> [Source material]
----------

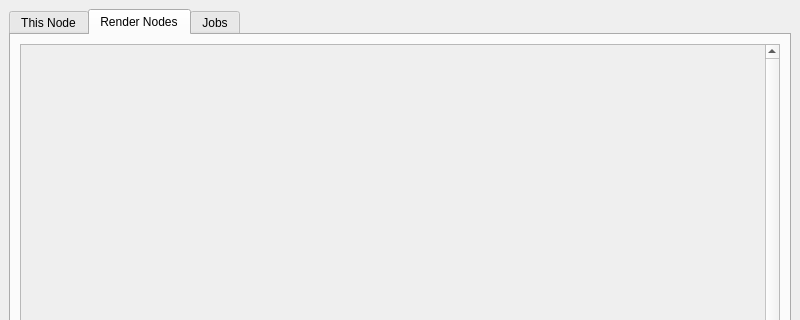
Before: the Qt Designer form Ui_FarmView.ui in CogswellProjectHydra/githubHydraRepo, drawn with Qt 5; both pictures show x 0 to 800 and y 0 to 320 of the 800 by 471 pixel window.
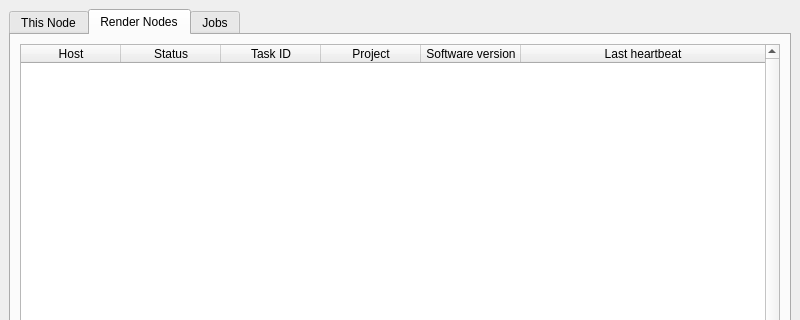
After: the same form once the commit is applied. The open tabs and pages were chosen to show the change.

Commit message: FarmView: Render Nodes tab is now a table

```diff
--- a/Ui_FarmView.ui
+++ b/Ui_FarmView.ui
@@ -204,41 +204,49 @@
        </attribute>
        <layout class="QGridLayout" name="gridLayout_4">
         <item row="0" column="0">
-         <widget class="QScrollArea" name="scrollArea">
+         <widget class="QTableWidget" name="renderNodeTable">
           <property name="verticalScrollBarPolicy">
            <enum>Qt::ScrollBarAlwaysOn</enum>
           </property>
-          <property name="widgetResizable">
+          <property name="sortingEnabled">
            <bool>true</bool>
           </property>
-          <widget class="QWidget" name="scrollAreaWidgetContents">
-           <property name="geometry">
-            <rect>
-             <x>0</x>
-             <y>0</y>
-             <width>727</width>
-             <height>285</height>
-            </rect>
+          <attribute name="horizontalHeaderStretchLastSection">
+           <bool>true</bool>
+          </attribute>
+          <attribute name="verticalHeaderVisible">
+           <bool>false</bool>
+          </attribute>
+          <column>
+           <property name="text">
+            <string>Host</string>
            </property>
-           <layout class="QGridLayout" name="gridLayout_3">
-            <item row="0" column="0">
-             <layout class="QGridLayout" name="renderNodesGrid"/>
-            </item>
-            <item row="1" column="0">
-             <spacer name="verticalSpacer_2">
-              <property name="orientation">
-               <enum>Qt::Vertical</enum>
-              </property>
-              <property name="sizeHint" stdset="0">
-               <size>
-                <width>20</width>
-                <height>40</height>
-               </size>
-              </property>
-             </spacer>
-            </item>
-           </layout>
-          </widget>
+          </column>
+          <column>
+           <property name="text">
+            <string>Status</string>
+           </property>
+          </column>
+          <column>
+           <property name="text">
+            <string>Task ID</string>
+           </property>
+          </column>
+          <column>
+           <property name="text">
+            <string>Project</string>
+           </property>
+          </column>
+          <column>
+           <property name="text">
+            <string>Software version</string>
+           </property>
+          </column>
+          <column>
+           <property name="text">
+            <string>Last heartbeat</string>
+           </property>
+          </column>
          </widget>
         </item>
        </layout>
```
Left out of the diff: 10 changed lines with no effect on the pictures. The commit also changes 2 other files.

----------

> [Exercise requirements]
Read the records above. Show each line that has the string "item".

> [Your response]
         <item row="0" column="0">
-            <item row="0" column="0">
-            </item>
-            <item row="1" column="0">
-            </item>
         </item>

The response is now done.